On 6 November, the FBI said it had completed its review into the new trove of emails and there would, again, be no charges.
Anthony’s take: In an unaired portion of the Comey interview, the former director says that the emails discovered in October were from early in Mrs Clinton’s tenure as secretary of state, before she started using her private server. If there were evidence of criminal misconduct, it would probably come from this time period. In the end, there was nothing revelatory – but Mr Comey cites this to explain why he made such a dramatic move. He decided to let a political bombshell go off just a week before the election, rather than try to defuse it in private and risk an even bigger explosion in the days after a presidential contest he believed Mrs Clinton would win. History will judge his choice.
5. ‘Moscow prostitutes’
The former FBI boss writes that on at least four occasions Mr Trump raised the matter of unverified claims that he watched prostitutes urinate in a hotel suite during a 2013 Moscow trip.
The allegations surfaced in a raw intelligence dossier compiled by a former British spy who had been hired by Mr Trump’s political enemies to dig up dirt on him.
Mr Comey says Mr Trump angrily denied the claims and asked him to have the FBI disprove them because they were “terrible” for his wife, Melania Trump.
He writes that he first broached the matter at a Trump Tower meeting in January 2017 shortly before the president’s inauguration.
Mr Comey said in the interview: “He interrupted very defensively and started talking about it, you know, ‘Do I look like a guy who needs hookers?’
“And I assumed he was asking that rhetorically, I didn’t answer that, and I just moved on and explained, ‘Sir, I’m not saying that we credit this, I’m not saying we believe it. We just thought it very important that you know.'”
Mr Comey added: “I honestly never thought these words would come out of my mouth, but I don’t know whether the current president of the United States was with prostitutes peeing on each other in Moscow in 2013. It’s possible, but I don’t know.”
Anthony’s take: There is a moment as Mr Comey is recalling his Trump Tower conversation with the president-elect about Russian prostitutes that he expresses amazement over what is taking place, describing it like an out-of-body experience. “I was floating above myself, looking down.” It’s a sentiment with which many Americans – particularly those who have Mr Comey’s establishment sensibilities – can probably identify. Even a year on, they can’t quite believe the Trump presidency is really happening – or that the man is governing, tweets and all, the way he campaigned. That aside, the December 2016 meeting was the first between the two men. Afterwards, it should have been clear that they were almost certainly heading on a collision course.
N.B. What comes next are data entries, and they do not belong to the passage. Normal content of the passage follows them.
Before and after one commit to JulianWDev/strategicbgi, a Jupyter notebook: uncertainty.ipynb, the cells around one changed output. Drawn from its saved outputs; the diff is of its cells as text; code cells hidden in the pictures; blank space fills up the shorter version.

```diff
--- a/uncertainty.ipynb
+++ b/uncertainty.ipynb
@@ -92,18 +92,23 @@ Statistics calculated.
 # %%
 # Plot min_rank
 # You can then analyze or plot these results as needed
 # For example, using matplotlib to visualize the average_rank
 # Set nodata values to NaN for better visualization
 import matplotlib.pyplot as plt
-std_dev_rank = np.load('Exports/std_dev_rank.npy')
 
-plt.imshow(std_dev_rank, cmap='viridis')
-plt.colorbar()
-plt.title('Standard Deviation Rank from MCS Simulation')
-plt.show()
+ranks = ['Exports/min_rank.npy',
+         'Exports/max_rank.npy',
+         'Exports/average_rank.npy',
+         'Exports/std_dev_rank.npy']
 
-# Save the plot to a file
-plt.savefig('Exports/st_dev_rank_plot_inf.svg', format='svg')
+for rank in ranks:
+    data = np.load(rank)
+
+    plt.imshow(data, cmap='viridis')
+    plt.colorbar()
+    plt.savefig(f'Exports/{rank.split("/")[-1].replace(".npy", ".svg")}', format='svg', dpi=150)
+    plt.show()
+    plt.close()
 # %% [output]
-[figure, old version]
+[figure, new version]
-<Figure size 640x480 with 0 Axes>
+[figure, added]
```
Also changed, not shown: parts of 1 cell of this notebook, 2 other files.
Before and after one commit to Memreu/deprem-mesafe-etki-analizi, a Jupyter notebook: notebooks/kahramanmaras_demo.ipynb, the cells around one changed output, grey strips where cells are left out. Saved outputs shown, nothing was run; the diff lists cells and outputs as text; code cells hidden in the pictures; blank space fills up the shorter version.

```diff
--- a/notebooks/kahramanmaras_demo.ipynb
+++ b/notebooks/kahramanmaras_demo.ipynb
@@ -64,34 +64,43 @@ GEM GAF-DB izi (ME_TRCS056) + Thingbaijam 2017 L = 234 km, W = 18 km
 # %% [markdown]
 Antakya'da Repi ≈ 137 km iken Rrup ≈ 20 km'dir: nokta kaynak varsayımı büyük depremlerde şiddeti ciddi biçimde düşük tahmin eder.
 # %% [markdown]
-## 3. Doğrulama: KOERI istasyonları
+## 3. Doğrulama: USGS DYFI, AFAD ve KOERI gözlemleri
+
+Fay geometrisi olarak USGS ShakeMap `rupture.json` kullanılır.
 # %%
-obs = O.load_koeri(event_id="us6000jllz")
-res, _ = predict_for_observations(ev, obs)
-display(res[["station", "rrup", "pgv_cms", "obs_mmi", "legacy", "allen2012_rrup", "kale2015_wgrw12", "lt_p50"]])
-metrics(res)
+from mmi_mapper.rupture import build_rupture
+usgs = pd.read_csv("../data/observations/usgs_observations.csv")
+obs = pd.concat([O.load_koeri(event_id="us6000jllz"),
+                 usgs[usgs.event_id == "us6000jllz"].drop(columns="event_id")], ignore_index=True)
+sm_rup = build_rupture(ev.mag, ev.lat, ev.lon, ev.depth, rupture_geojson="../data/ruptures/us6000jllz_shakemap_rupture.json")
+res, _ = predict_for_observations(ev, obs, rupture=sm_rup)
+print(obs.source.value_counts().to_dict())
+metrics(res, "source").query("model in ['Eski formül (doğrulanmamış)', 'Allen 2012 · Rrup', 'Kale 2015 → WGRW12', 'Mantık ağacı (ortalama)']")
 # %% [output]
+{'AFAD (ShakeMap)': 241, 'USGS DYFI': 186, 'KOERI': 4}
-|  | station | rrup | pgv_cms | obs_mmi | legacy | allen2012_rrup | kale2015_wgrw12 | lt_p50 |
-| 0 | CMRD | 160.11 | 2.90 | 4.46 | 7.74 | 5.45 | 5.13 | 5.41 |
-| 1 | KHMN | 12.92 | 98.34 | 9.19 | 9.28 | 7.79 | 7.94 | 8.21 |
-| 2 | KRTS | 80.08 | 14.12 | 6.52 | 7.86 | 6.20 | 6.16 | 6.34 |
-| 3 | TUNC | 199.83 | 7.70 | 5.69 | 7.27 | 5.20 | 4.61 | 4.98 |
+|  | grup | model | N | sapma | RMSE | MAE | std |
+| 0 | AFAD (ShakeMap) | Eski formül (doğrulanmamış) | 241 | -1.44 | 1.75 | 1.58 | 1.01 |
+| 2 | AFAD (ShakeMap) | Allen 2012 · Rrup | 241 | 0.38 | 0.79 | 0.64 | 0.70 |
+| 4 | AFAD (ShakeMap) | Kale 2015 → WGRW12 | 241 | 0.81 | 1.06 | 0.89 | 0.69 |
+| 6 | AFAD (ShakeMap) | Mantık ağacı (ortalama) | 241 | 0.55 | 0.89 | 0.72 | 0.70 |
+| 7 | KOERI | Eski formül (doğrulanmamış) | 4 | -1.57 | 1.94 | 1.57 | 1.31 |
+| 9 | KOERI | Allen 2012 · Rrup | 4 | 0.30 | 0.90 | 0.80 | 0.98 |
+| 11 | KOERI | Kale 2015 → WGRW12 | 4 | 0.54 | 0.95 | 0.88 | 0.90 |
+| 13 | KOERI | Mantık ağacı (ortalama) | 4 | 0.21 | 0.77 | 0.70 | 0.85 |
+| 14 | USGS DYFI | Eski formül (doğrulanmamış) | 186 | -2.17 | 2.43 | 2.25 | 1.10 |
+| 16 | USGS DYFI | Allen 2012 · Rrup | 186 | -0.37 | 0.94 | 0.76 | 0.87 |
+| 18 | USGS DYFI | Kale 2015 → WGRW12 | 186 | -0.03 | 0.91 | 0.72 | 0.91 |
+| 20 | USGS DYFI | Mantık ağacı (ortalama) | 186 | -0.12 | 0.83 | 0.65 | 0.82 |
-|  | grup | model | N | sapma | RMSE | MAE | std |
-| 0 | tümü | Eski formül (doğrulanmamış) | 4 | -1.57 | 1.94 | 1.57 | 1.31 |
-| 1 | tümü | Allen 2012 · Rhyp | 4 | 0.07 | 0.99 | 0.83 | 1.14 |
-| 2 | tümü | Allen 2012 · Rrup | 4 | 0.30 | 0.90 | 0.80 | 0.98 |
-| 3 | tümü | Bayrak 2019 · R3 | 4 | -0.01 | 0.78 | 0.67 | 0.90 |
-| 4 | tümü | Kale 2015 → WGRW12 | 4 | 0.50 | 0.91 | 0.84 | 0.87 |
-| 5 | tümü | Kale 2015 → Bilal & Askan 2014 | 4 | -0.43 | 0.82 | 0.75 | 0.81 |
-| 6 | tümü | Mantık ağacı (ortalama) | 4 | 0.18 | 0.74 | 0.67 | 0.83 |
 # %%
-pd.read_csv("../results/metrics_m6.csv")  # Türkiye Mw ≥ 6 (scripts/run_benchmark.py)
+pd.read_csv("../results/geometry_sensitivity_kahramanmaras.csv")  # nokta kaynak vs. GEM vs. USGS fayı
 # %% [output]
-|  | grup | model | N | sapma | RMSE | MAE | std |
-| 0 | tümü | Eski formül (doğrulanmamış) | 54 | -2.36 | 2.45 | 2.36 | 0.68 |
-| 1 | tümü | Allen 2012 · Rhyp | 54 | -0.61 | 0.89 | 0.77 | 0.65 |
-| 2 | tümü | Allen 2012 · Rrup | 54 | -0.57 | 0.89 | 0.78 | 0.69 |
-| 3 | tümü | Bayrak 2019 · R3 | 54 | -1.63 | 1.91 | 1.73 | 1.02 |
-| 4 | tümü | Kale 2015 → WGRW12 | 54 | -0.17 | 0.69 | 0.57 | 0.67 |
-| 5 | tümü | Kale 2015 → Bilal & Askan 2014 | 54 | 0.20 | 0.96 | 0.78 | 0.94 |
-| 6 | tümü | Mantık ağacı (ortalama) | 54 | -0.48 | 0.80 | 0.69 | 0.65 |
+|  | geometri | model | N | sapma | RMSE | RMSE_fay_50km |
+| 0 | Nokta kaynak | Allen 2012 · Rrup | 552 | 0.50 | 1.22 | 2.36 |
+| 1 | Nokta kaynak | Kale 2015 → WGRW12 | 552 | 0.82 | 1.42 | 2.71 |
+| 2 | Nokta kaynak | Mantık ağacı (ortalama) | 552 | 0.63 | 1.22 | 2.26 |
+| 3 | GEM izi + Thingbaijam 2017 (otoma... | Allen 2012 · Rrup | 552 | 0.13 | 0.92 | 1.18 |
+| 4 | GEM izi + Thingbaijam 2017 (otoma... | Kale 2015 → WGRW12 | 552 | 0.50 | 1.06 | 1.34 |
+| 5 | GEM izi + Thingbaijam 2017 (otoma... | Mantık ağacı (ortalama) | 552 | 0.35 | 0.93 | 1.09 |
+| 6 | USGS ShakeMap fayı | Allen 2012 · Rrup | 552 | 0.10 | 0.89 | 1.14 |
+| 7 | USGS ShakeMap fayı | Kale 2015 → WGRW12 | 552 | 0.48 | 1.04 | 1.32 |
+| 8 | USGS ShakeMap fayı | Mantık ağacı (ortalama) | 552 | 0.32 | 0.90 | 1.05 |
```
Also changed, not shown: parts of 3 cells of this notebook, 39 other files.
6. Trump’s hair and hands
Mr Comey, who is 6ft 8in (2.03m), says that when he first met the 6ft 3in president-elect, he appeared shorter than he did on TV.
“His face appeared slightly orange,” writes Mr Comey, “with bright white half-moons under his eyes where I assumed he placed small tanning goggles, and impressively coifed, bright blond hair, which upon close inspection looked to be all his.
“As he extended his hand, I made a mental note to check its size. It was smaller than mine, but did not seem unusually so.”
Elaborating on this in the TV interview, he said: “His tie was too long as it always is… he looked slightly orange up close.”
Anthony’s take:This interview should put to bed any question about whether Mr Comey has a natural talent for public relations. He sprinkles his comments throughout with the kind of little details and colour that keep an audience engaged. There’s the tidbits about the president’s personal appearance, his description of drinking wine out of a paper cup on flight home after being fired and his joke in the early days of the Clinton investigation that “nobody gets out alive”. Mr Comey would probably make a good politician – if he hadn’t spent the past two years, at different points, making almost everybody hate him.
James Comey: Six claims about Trump from ex-FBI director